In many African countries, 2SLGBTQIA+ people are imprisoned and even executed for simply existing. Certain Caribbean nations still hold harsh penalties for homosexuality which they deem as illegal. This makes travel to such destinations sometimes fraught with danger. I always consider the country my family and I visit with an air of anxiety and hypervigilance. On one such occasion, I had to sadly explain to my son why he couldn’t refer to me as mama while we stayed in a certain tourist spot to avoid harassment or scrutiny. This is something the straight community never has to worry about.
What I worry about most these days is young people who may not have a safe place or person to lean on as they explore who they are. I certainly had no one to talk to because it was taboo to explore questions like sexual orientation or gender identity in my circles. I don’t wish such isolation or anguish on anyone. Eventually though, I did discover some helpful reading material and connected with a “coming out” group in the city where I live. This started the process which led to meeting my future wife. We will be celebrating our 20th anniversary next year.
I’m happy to say that I haven’t looked back since. Shortly after my wife and I married, we adopted a beautiful baby boy to complete our forever family. Years ago, when we used to drop him off at daycare, other inquisitive classmates would occasionally stop and ask us, “Why does Noah have two moms?” “Double the love,” I would always say with a smile.” They got it.
Looking back, I am so grateful to have been born in this country at this time in history where laws are now in place to protect me and my family. Not only is my marriage recognized and protected under the Canadian Charter of Rights, but my wife and I have been able to legally adopt a child and fulfill a lifelong dream to start a family. This would never have been possible a few decades ago.
As with the civil rights movement, I never take for granted all the blood, sweat and tears endured by my predecessors to secure the wonderful freedoms I get to experience today. I am both grateful and convinced that diversity is what keeps our society healthy, vibrant and in-check.
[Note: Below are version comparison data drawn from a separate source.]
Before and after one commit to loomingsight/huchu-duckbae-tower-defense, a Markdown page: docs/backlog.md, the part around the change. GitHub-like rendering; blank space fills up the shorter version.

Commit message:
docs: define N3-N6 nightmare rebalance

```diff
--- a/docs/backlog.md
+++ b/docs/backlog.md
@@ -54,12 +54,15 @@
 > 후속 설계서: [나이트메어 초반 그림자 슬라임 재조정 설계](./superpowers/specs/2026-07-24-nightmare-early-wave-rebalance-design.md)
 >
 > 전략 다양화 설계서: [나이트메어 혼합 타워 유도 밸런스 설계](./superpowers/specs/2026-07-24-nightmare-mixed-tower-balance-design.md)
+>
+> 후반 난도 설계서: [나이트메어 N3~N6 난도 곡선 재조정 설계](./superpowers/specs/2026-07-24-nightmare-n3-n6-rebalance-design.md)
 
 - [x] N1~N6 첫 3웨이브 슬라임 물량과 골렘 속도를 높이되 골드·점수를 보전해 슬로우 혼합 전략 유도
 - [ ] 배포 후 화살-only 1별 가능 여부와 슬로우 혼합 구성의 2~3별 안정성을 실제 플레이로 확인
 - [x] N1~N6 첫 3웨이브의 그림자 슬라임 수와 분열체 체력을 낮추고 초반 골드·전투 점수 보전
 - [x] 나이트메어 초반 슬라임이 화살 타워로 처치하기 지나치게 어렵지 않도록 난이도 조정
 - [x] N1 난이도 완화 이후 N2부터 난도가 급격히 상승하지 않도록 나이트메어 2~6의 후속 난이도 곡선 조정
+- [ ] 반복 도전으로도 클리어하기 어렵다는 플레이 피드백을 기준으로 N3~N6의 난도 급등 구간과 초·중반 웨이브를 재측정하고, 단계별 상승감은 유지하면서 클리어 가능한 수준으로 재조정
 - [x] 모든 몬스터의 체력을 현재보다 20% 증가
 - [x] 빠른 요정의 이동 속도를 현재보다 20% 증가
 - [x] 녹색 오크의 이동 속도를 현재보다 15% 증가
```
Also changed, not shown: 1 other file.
Even more reason to celebrate the International Day Against Homophobia, Biphobia and Transphobia to remind ourselves what we are for.
If you told me 20 years ago that I would be married to a woman… from a different faith tradition… and adopt a Black child… into a family with a gay father-in-law, I would never imagine it possible. But here we are in all our glory. A dazzling rainbow world where love is love. I couldn’t be happier.